This spring, Iceland’s Play airlines debuted in the United States, and it follows the WOW model of no-frills flights from the US to Europe, all connecting through a hub at Iceland’s Keflavik Airport. Play shares much of the same corporate DNA as its predecessor. It was founded by WOW executives Arnar Már Magnússon and Sveinn Ingi Steinþórsson.
Play CEO Birgir Jónsson (another former WOW exec) told the Globe that the initial model for WOW was successful, but when it expanded beyond short-haul flights from the East Coast, it ran into financial troubles. Play was born of a back-to-basics mentality for shorter routes.
A couple of weeks after Play launched a new daily route out of Logan, I booked a one-way flight to London. (Play goes to London Stansted Airport rather than Heathrow.) Here’s what it was like:
BOOKING: Play’s website is clean and (sometimes) easy to use. You can currently reach 21 destinations throughout Europe from Logan. After entering the destination, you’re immediately taken to a monthly fare calendar that shows prices by date. This is easier than the traditional method of searching for a specific date or date range that you’ll find on most airlines’ websites. I paid an extra $19 to choose a seat for my one-way flight to London, but a website glitch continually prevented me from actually picking a seat.
EXTRAS: There are no extras on Play.
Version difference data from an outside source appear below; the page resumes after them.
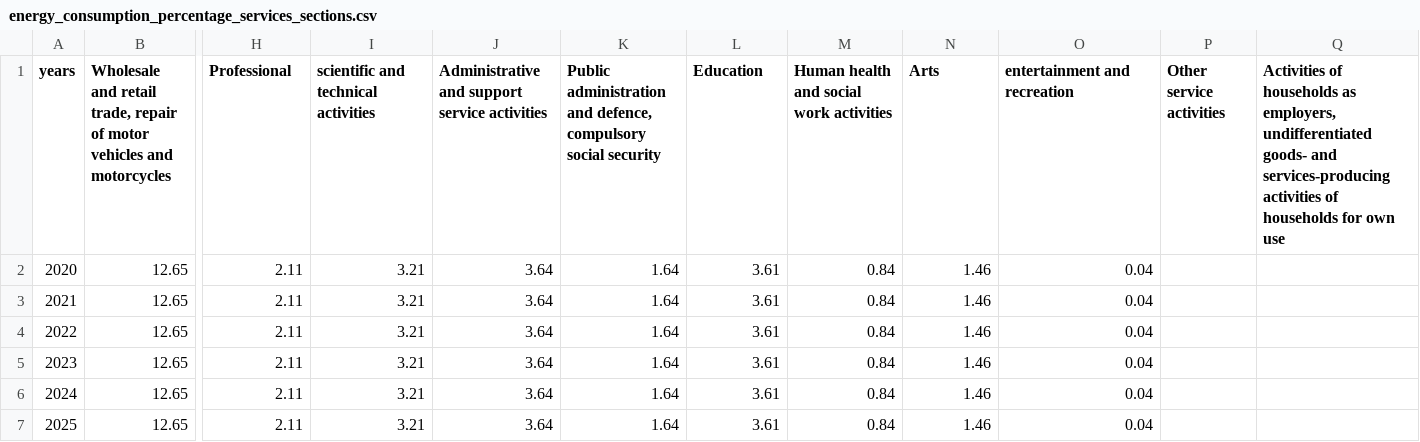
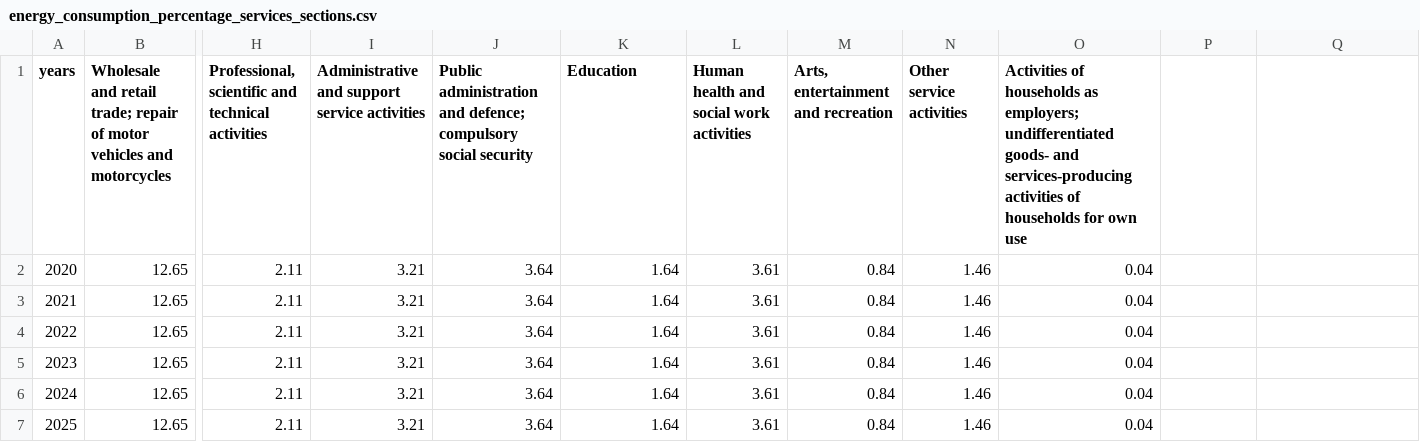
Before and after one commit to os-climate/witness-core, a CSV file: climateeconomics/data/energy_consumption_percentage_services_sections.csv, drawn as a sheet; only a part is shown, gaps mark what is left out; the diff names each change by its address in the sheet, - before the commit and + after, or states it on an @@ line.

Commit message:
Update energy_consumption_percentage_services_sections.csv

```diff
--- a/climateeconomics/data/energy_consumption_percentage_services_sections.csv
+++ b/climateeconomics/data/energy_consumption_percentage_services_sections.csv
-B1: …and retail trade, repair of…
+B1: …and retail trade; repair of…
-H1: Professional
+H1: Professional, scientific and technical activities
-I1: scientific and technical activities
+I1: Administrative and support service activities
-J1: Administrative and support service activities
+J1: Public administration and defence; compulsory social security
-K1: Public administration and defence, compulsory social security
+K1: Education
-L1: Education
+L1: Human health and social work activities
-M1: Human health and social work activities
+M1: Arts, entertainment and recreation
-N1: Arts
+N1: Other service activities
-O1: entertainment and recreation
+O1: Activities of households as employers; undifferentiated goods- and services-producing activities of households for own use
-P1: Other service activities
+P1: (empty)
-Q1: Activities of households as employers, undifferentiated goods- and services-producing activities of households for own use
+Q1: (empty)
```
You’ll pay for everything. The only thing included is one personal item, which must fit under the seat in front of you. Ancillary charges vary by destination and time of year. I paid $19 to pick a seat and a steep $72 to check a bag for my flight. Most airlines allow a maximum weight of 50 pounds for checked bags, Play’s limit is 44 pounds, so be sure to weigh your suitcase before you go. A carry-on would have added $40 to that total. After extras and taxes, my tempting base fare of $218 to London came to $348. Once on board, you’ll pay for drinks and food.
CHECK-IN: There are no kiosks for self-check-in at the airport, so leave time to check in at the desk. I arrived early for my flight and didn’t encounter a line. The counter agent immediately apologized for the glitch that prevented me from picking a seat online. She assisted me with finding a seat, although I was slightly worried when she told me she had been on the job for two weeks and had “the attention span of a goldfish.” But otherwise, the process was smooth.
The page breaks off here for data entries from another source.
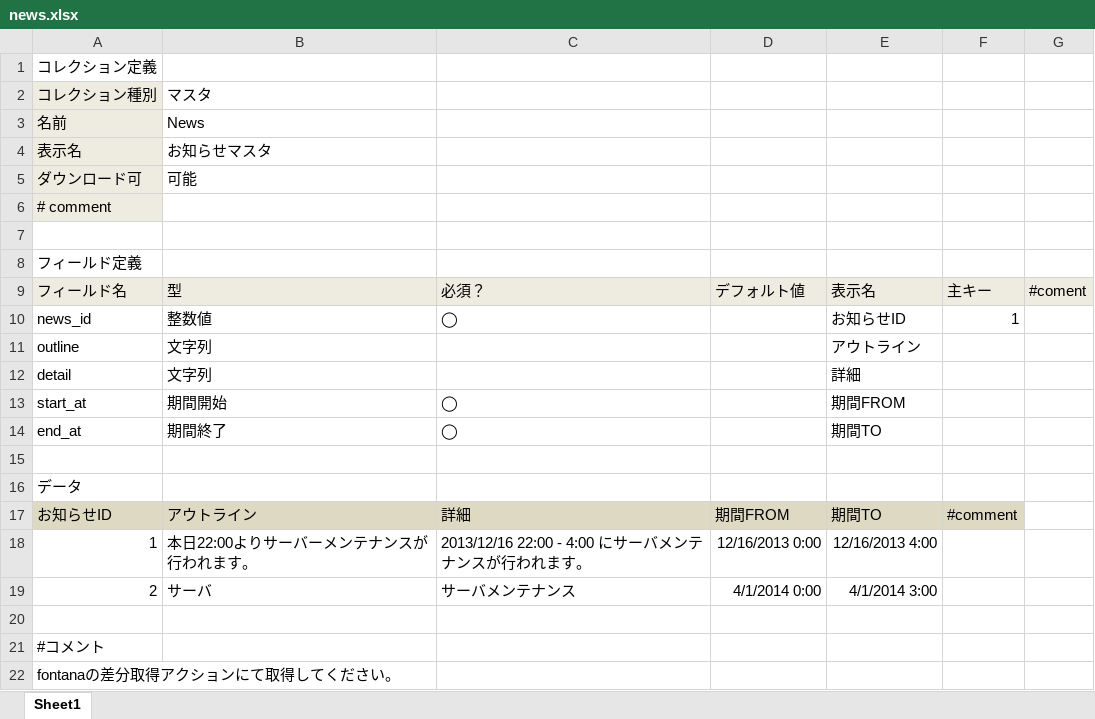
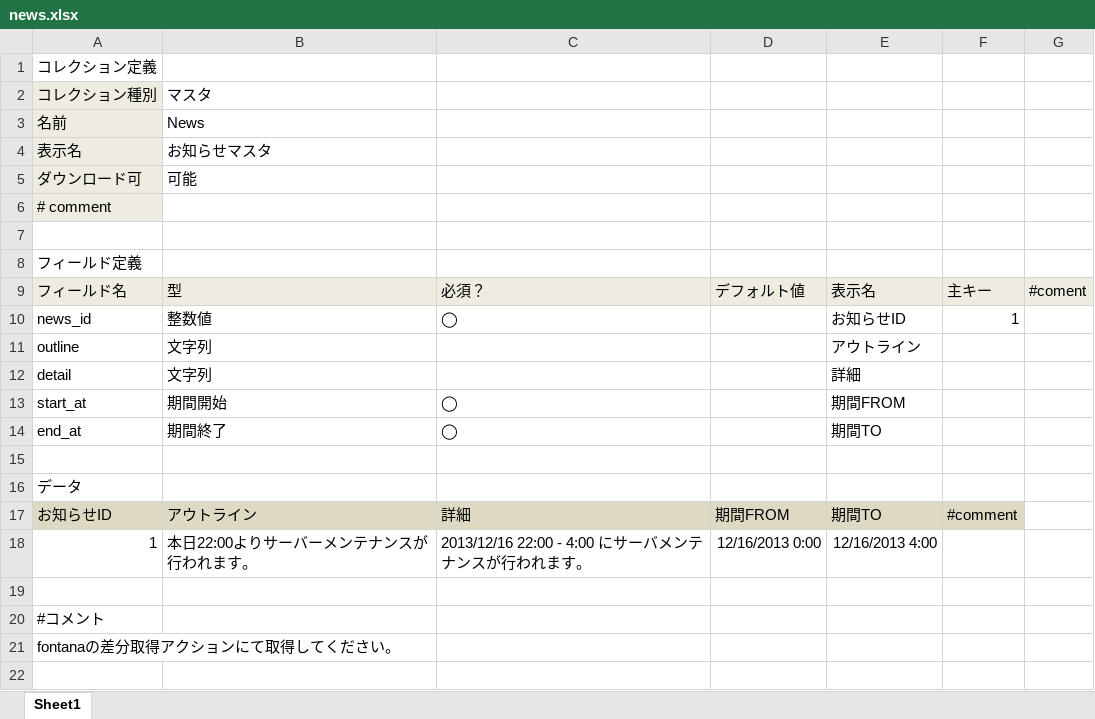
Before and after one commit to groovenauts/fontana_sample, an Excel workbook: app/seeds/news.xlsx, sheet Sheet1, drawn as a sheet; values as stored, in another font and other column widths than the file's, no borders; charts and pictures not drawn; the diff names each change by its address in the sheet, - before the commit and + after, or states it on an @@ line.

Commit message:
[強制DM] [delete data] scinario_22

```diff
--- a/app/seeds/news.xlsx (sheet Sheet1)
+++ b/app/seeds/news.xlsx (sheet Sheet1)
-row 19: 2 | サーバ | サーバメンテナンス | 4/1/2014 0:00 | 4/1/2014 3:00
```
THE FLIGHT: Unfortunately, the goldfish counter agent put me in a seat that had already been assigned to someone else. I wasn’t the only one given a seat that had already been claimed. I heard this happened to others on the flight. The gentleman double-booked in my seat was adamant that he was not moving, so I waited for the flight to board before finding a new seat. Thankfully the flight was half-empty.
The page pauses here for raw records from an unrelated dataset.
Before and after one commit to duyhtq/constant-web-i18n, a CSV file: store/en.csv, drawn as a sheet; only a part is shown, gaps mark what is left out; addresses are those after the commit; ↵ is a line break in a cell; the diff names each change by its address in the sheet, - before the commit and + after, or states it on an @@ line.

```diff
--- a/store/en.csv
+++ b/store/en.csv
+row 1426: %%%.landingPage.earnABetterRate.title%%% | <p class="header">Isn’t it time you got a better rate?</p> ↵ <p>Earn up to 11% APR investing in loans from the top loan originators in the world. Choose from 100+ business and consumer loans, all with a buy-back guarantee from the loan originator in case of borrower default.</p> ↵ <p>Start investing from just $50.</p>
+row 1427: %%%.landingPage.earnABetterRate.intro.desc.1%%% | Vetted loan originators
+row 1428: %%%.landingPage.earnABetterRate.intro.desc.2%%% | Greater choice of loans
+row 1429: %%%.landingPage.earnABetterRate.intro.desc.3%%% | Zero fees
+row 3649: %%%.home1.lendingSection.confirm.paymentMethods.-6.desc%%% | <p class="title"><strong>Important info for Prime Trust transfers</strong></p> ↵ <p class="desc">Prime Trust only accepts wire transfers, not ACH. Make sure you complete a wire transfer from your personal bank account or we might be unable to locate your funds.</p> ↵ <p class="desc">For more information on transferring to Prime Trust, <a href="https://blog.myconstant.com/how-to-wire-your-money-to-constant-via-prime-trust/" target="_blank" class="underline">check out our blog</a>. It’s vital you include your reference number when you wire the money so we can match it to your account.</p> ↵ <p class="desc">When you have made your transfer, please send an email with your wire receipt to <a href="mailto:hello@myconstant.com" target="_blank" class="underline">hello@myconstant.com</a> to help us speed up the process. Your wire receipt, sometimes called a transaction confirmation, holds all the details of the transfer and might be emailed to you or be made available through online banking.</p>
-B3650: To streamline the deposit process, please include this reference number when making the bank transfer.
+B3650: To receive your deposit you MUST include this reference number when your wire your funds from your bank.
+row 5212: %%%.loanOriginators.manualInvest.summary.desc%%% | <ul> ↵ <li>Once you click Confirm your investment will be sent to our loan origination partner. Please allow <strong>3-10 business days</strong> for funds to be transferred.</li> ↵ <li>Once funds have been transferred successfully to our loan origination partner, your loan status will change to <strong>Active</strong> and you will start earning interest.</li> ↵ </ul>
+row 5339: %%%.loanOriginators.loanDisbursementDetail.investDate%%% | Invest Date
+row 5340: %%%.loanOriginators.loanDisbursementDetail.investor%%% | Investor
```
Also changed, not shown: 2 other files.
Once the seating kerfuffle subsided, I noticed something remarkable. I had an incredible amount of legroom. The seats on the brand new Airbus A321 had a pitch of 34-inches (the measurement between one seat back and the same spot on the next seat back.). Currently, JetBlue’s seats have a pitch of 32 inches, and Spirit has a pitch of 28 inches. The seats were a bit hard, but the leg room made me too happy to notice. Sadly, Play’s fleet is not a consistent 34 inches. The average pitch on Play is 30 inches, so getting that extra legroom is the luck of the draw.
There is no onboard entertainment or Wi-fi — again, bare bones — so prepare to bring your own or read the menu for several hours. My first impression of the young flight attendants was that they looked like members of an Icelandic pop band. Uniforms consist of T-shirts, sporty red jackets, and white sneakers. But they take their jobs seriously, and I was impressed by their friendliness.
Transfer to my flight from Iceland to England was smooth. It helps that Keflavik Airport is tiny.
THE VERDICT: Aside from the mix-up with my seat, and the problem with the website, which I was told was being addressed, the experience on Play was better than flights on the defunct WOW. By now, travelers are well-versed in paying for extras, but before you buy your ticket, make sure you understand the additional charges and then compare the fare to other airlines. If I encountered outrageous fares on other airlines, I would consider Play again, mainly if the seat pitch remained a delightful 34 inches.